IDEAS home Printed from
MyIDEAS: Login to save this paper or follow this series

Diagnosing and treating bifurcations in perturbation analysis of dynamic macro models

  • Jinill Kim
  • Andrew T. Levin
  • Tack Yun

In perturbation analysis of nonlinear dynamic systems, the presence of a bifurcation implies that the first-order behavior of the economy cannot be characterized solely in terms of the first-order derivatives of the model equations. In this paper, we use two simple examples to illustrate how to detect the existence of a bifurcation. Following the general approach of Judd (1998), we then show how to apply l'Hospital's rule to characterize the solution of each model in terms of its higher-order derivatives. We also show that in some cases the bifurcation can be eliminated through renormalization of model variables; furthermore, renormalization may yield a more accurate first-order solution than applying l'Hospital's rule to the original formulation.

If you experience problems downloading a file, check if you have the proper application to view it first. In case of further problems read the IDEAS help page. Note that these files are not on the IDEAS site. Please be patient as the files may be large.

File URL:
Download Restriction: no

File URL:
Download Restriction: no

Paper provided by Board of Governors of the Federal Reserve System (U.S.) in its series Finance and Economics Discussion Series with number 2007-14.

in new window

Date of creation: 2007
Date of revision:
Handle: RePEc:fip:fedgfe:2007-14
Contact details of provider: Postal: 20th Street and Constitution Avenue, NW, Washington, DC 20551
Web page:

More information through EDIRC

Order Information: Web:

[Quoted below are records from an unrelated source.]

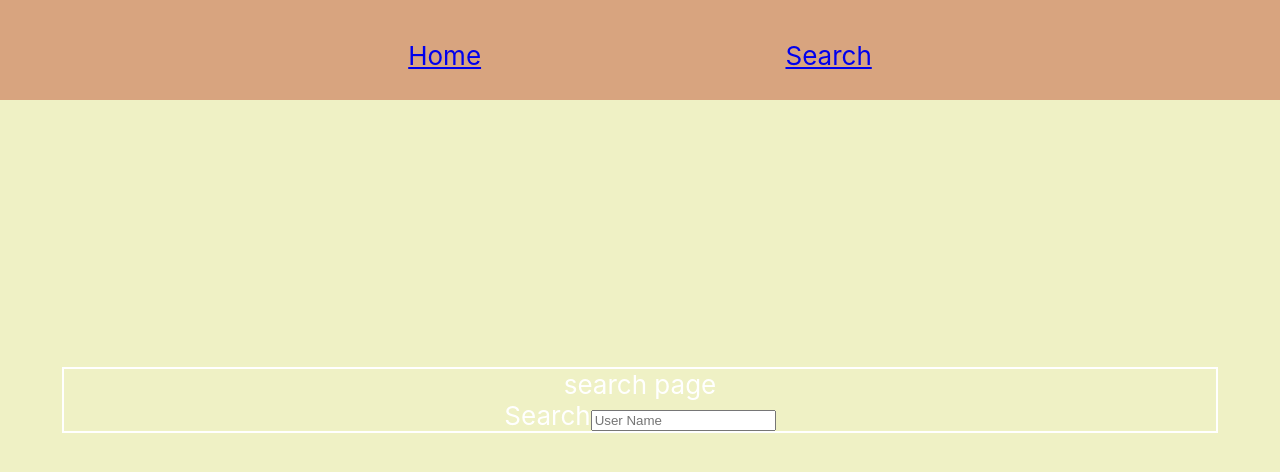
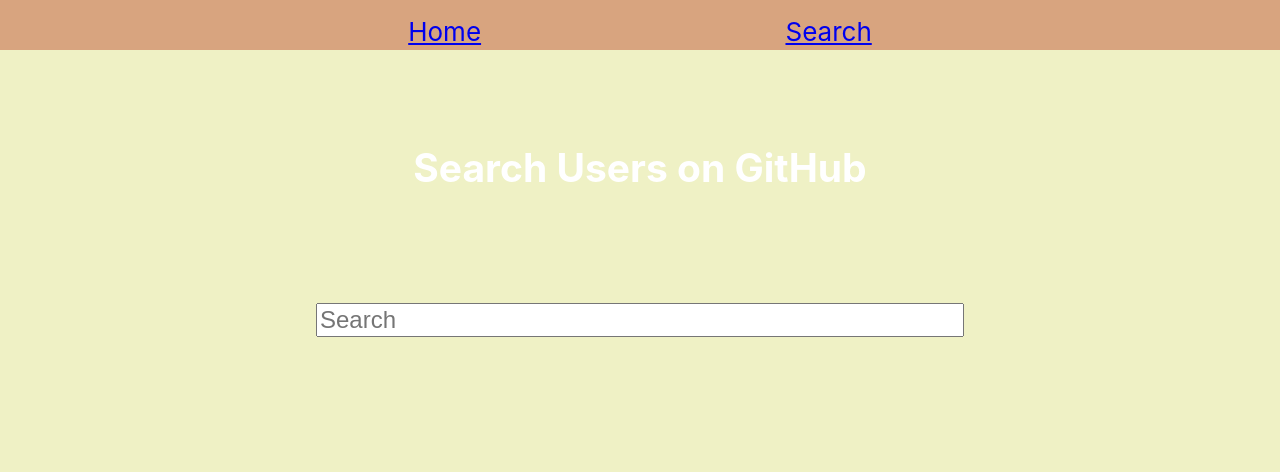
Before and after one commit to TylerEikenberg/GitHub-User-Search, a React (Create React App) app: page /search in a window 1280 px wide. Shown: the top 472 px of the page. Built offline with nearby package versions, Linux system fonts and the light colour scheme.

Commit message:
styling input

```diff
--- a/src/App/App.css
+++ b/src/App/App.css
@@ -8,7 +8,6 @@
   display: flex;
   flex-direction: column;
   align-items: center;
-  justify-content: center;
   font-size: calc(10px + 2vmin);
   color: white;
 }
@@ -22,7 +21,7 @@
   align-self: center;
   justify-content: center;
   width: 100vw;
-  height: 100px;
+  height: 50px;
   background-color: #d8a47f;
   position: fixed;
   top: 0;
@@ -33,7 +32,7 @@
   justify-content: space-around;
   padding: 0;
   width: 60%;
-  margin-top: 5vh;
+  margin-top: 2vh;
 }
 .NavBar-list {
   list-style-type: none;
--- a/src/Components/SearchBar/SearchBar.css
+++ b/src/Components/SearchBar/SearchBar.css
@@ -0,0 +1,4 @@
+.SearchBar-input {
+  width: 50vw;
+  font-size: 1.5rem;
+}
--- a/src/Components/SearchBar/SearchBar.js
+++ b/src/Components/SearchBar/SearchBar.js
@@ -5,8 +5,7 @@
   return (
     <div>
       <form onSubmit>
-        <label>Search</label>
-        <input type="text" placeholder="User Name" />
+        <input className="SearchBar-input" type="text" placeholder="Search" />
       </form>
     </div>
   );
--- a/src/Pages/SearchPage/SearchPage.css
+++ b/src/Pages/SearchPage/SearchPage.css
@@ -3,6 +3,11 @@
   flex-direction: column;
   justify-content: center;
   align-items: center;
-  border: 2px solid;
   width: 90vw;
 }
+.SearchPage-header {
+  margin-top: 18vh;
+}
+.SearchPage-searchbar-wrapper {
+  margin-top: 10vh;
+}
--- a/src/Pages/SearchPage/SearchPage.js
+++ b/src/Pages/SearchPage/SearchPage.js
@@ -5,7 +5,8 @@
 function SearchPage() {
   return (
     <div className="SearchPage-container">
-      search page
+      <h2 className="SearchPage-header">Search Users on GitHub</h2>
+      <div className="SearchPage-searchbar-wrapper"></div>
       <SearchBar />
     </div>
   );
```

References listed on IDEAS
Please report citation or reference errors to , or , if you are the registered author of the cited work, log in to your RePEc Author Service profile, click on "citations" and make appropriate adjustments.:

as in new window
  1. Pierpaolo Benigno & Michael Woodford, 2005. "Inflation Stabilization And Welfare: The Case Of A Distorted Steady State," Journal of the European Economic Association, MIT Press, vol. 3(6), pages 1185-1236, December.
  2. Sy-Ming Guu & Kenneth L. Judd, 2001. "Asymptotic methods for asset market equilibrium analysis," Economic Theory, Springer, vol. 18(1), pages 127-157.
  3. Stephanie Schmitt-Grohe & Martin Uribe, 2004. "Optimal Simple and Implementable Monetary and Fiscal Rules," NBER Working Papers 10253, National Bureau of Economic Research, Inc.
  4. Tack Yun, 2005. "Optimal Monetary Policy with Relative Price Distortions," American Economic Review, American Economic Association, vol. 95(1), pages 89-109, March.
  5. Levine, Paul & Pearlman, Joseph & Pierse, Richard, 2008. "Linear-quadratic approximation, external habit and targeting rules," Journal of Economic Dynamics and Control, Elsevier, vol. 32(10), pages 3315-3349, October.
  6. Benhabib, Jess & Nishimura, Kazuo, 1979. "The hopf bifurcation and the existence and stability of closed orbits in multisector models of optimal economic growth," Journal of Economic Theory, Elsevier, vol. 21(3), pages 421-444, December.
  7. Calvo, Guillermo A., 1983. "Staggered prices in a utility-maximizing framework," Journal of Monetary Economics, Elsevier, vol. 12(3), pages 383-398, September.
Full references (including those not matched with items on IDEAS)

This item is featured on the following reading lists or Wikipedia pages:

  1. Canadian Macro Study Group

When requesting a correction, please mention this item's handle: RePEc:fip:fedgfe:2007-14. See general information about how to correct material in RePEc.

For technical questions regarding this item, or to correct its authors, title, abstract, bibliographic or download information, contact: (Kris Vajs)

If you have authored this item and are not yet registered with RePEc, we encourage you to do it here. This allows to link your profile to this item. It also allows you to accept potential citations to this item that we are uncertain about.

If references are entirely missing, you can add them using this form.

If the full references list an item that is present in RePEc, but the system did not link to it, you can help with this form.

If you know of missing items citing this one, you can help us creating those links by adding the relevant references in the same way as above, for each refering item. If you are a registered author of this item, you may also want to check the "citations" tab in your profile, as there may be some citations waiting for confirmation.

Please note that corrections may take a couple of weeks to filter through the various RePEc services.

This information is provided to you by IDEAS at the Research Division of the Federal Reserve Bank of St. Louis using RePEc data.